::: DATASET ENTRIES
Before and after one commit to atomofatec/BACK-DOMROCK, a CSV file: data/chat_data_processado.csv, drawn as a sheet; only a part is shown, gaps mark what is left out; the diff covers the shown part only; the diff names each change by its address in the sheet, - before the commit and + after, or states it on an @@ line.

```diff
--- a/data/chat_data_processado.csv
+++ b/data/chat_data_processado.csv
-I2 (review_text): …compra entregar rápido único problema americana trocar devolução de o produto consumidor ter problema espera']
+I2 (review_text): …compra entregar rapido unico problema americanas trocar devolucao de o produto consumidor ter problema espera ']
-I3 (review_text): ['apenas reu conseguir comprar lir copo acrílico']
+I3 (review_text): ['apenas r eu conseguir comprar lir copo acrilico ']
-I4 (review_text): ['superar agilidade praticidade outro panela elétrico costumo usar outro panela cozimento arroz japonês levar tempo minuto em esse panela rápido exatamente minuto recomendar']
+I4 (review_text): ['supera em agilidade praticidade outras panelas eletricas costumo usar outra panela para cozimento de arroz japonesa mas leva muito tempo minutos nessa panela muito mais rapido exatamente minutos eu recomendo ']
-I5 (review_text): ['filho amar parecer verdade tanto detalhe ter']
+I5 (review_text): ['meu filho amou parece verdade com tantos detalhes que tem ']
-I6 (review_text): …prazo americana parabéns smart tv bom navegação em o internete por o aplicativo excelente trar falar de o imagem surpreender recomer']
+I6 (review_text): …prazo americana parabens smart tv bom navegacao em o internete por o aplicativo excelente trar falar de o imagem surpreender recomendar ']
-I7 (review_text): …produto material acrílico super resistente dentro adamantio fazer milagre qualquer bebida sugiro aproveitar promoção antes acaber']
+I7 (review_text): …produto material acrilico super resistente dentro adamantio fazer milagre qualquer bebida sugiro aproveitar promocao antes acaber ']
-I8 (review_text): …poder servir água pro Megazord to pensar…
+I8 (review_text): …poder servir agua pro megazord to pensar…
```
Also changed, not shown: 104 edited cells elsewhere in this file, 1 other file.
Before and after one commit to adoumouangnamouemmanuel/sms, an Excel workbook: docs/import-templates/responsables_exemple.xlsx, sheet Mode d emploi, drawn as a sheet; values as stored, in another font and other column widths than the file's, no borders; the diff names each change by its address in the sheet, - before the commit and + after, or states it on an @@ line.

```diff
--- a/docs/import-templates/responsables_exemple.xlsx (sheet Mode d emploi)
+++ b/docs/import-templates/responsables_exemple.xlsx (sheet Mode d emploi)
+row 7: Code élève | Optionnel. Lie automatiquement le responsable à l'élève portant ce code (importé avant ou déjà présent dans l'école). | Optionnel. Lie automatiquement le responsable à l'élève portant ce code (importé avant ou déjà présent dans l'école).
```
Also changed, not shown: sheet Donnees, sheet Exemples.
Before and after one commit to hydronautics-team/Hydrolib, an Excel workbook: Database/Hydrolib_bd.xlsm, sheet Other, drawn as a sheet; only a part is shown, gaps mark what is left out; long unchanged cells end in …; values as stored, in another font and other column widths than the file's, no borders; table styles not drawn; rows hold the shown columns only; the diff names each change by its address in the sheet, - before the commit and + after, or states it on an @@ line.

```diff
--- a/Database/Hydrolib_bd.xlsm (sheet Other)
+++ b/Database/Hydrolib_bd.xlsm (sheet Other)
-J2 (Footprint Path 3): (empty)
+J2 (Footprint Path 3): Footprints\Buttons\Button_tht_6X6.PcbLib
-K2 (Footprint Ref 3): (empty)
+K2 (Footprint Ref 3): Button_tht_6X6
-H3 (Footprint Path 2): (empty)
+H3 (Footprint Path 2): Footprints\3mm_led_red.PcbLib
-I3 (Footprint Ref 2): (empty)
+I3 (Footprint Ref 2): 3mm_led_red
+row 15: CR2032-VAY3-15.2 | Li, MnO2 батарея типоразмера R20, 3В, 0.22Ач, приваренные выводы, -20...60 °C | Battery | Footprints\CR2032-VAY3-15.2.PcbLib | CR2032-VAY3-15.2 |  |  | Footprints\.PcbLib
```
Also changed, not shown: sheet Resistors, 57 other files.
::::::
WORK INSTRUCTION: Print out all the entries above exactly.

YOUR RESPONSE:
Before and after one commit to atomofatec/BACK-DOMROCK, a CSV file: data/chat_data_processado.csv, drawn as a sheet; only a part is shown, gaps mark what is left out; the diff covers the shown part only; the diff names each change by its address in the sheet, - before the commit and + after, or states it on an @@ line.

```diff
--- a/data/chat_data_processado.csv
+++ b/data/chat_data_processado.csv
-I2 (review_text): …compra entregar rápido único problema americana trocar devolução de o produto consumidor ter problema espera']
+I2 (review_text): …compra entregar rapido unico problema americanas trocar devolucao de o produto consumidor ter problema espera ']
-I3 (review_text): ['apenas reu conseguir comprar lir copo acrílico']
+I3 (review_text): ['apenas r eu conseguir comprar lir copo acrilico ']
-I4 (review_text): ['superar agilidade praticidade outro panela elétrico costumo usar outro panela cozimento arroz japonês levar tempo minuto em esse panela rápido exatamente minuto recomendar']
+I4 (review_text): ['supera em agilidade praticidade outras panelas eletricas costumo usar outra panela para cozimento de arroz japonesa mas leva muito tempo minutos nessa panela muito mais rapido exatamente minutos eu recomendo ']
-I5 (review_text): ['filho amar parecer verdade tanto detalhe ter']
+I5 (review_text): ['meu filho amou parece verdade com tantos detalhes que tem ']
-I6 (review_text): …prazo americana parabéns smart tv bom navegação em o internete por o aplicativo excelente trar falar de o imagem surpreender recomer']
+I6 (review_text): …prazo americana parabens smart tv bom navegacao em o internete por o aplicativo excelente trar falar de o imagem surpreender recomendar ']
-I7 (review_text): …produto material acrílico super resistente dentro adamantio fazer milagre qualquer bebida sugiro aproveitar promoção antes acaber']
+I7 (review_text): …produto material acrilico super resistente dentro adamantio fazer milagre qualquer bebida sugiro aproveitar promocao antes acaber ']
-I8 (review_text): …poder servir água pro Megazord to pensar…
+I8 (review_text): …poder servir agua pro megazord to pensar…
```
Also changed, not shown: 104 edited cells elsewhere in this file, 1 other file.
Before and after one commit to adoumouangnamouemmanuel/sms, an Excel workbook: docs/import-templates/responsables_exemple.xlsx, sheet Mode d emploi, drawn as a sheet; values as stored, in another font and other column widths than the file's, no borders; the diff names each change by its address in the sheet, - before the commit and + after, or states it on an @@ line.

```diff
--- a/docs/import-templates/responsables_exemple.xlsx (sheet Mode d emploi)
+++ b/docs/import-templates/responsables_exemple.xlsx (sheet Mode d emploi)
+row 7: Code élève | Optionnel. Lie automatiquement le responsable à l'élève portant ce code (importé avant ou déjà présent dans l'école). | Optionnel. Lie automatiquement le responsable à l'élève portant ce code (importé avant ou déjà présent dans l'école).
```
Also changed, not shown: sheet Donnees, sheet Exemples.
Before and after one commit to hydronautics-team/Hydrolib, an Excel workbook: Database/Hydrolib_bd.xlsm, sheet Other, drawn as a sheet; only a part is shown, gaps mark what is left out; long unchanged cells end in …; values as stored, in another font and other column widths than the file's, no borders; table styles not drawn; rows hold the shown columns only; the diff names each change by its address in the sheet, - before the commit and + after, or states it on an @@ line.

```diff
--- a/Database/Hydrolib_bd.xlsm (sheet Other)
+++ b/Database/Hydrolib_bd.xlsm (sheet Other)
-J2 (Footprint Path 3): (empty)
+J2 (Footprint Path 3): Footprints\Buttons\Button_tht_6X6.PcbLib
-K2 (Footprint Ref 3): (empty)
+K2 (Footprint Ref 3): Button_tht_6X6
-H3 (Footprint Path 2): (empty)
+H3 (Footprint Path 2): Footprints\3mm_led_red.PcbLib
-I3 (Footprint Ref 2): (empty)
+I3 (Footprint Ref 2): 3mm_led_red
+row 15: CR2032-VAY3-15.2 | Li, MnO2 батарея типоразмера R20, 3В, 0.22Ач, приваренные выводы, -20...60 °C | Battery | Footprints\CR2032-VAY3-15.2.PcbLib | CR2032-VAY3-15.2 |  |  | Footprints\.PcbLib
```
Also changed, not shown: sheet Resistors, 57 other files.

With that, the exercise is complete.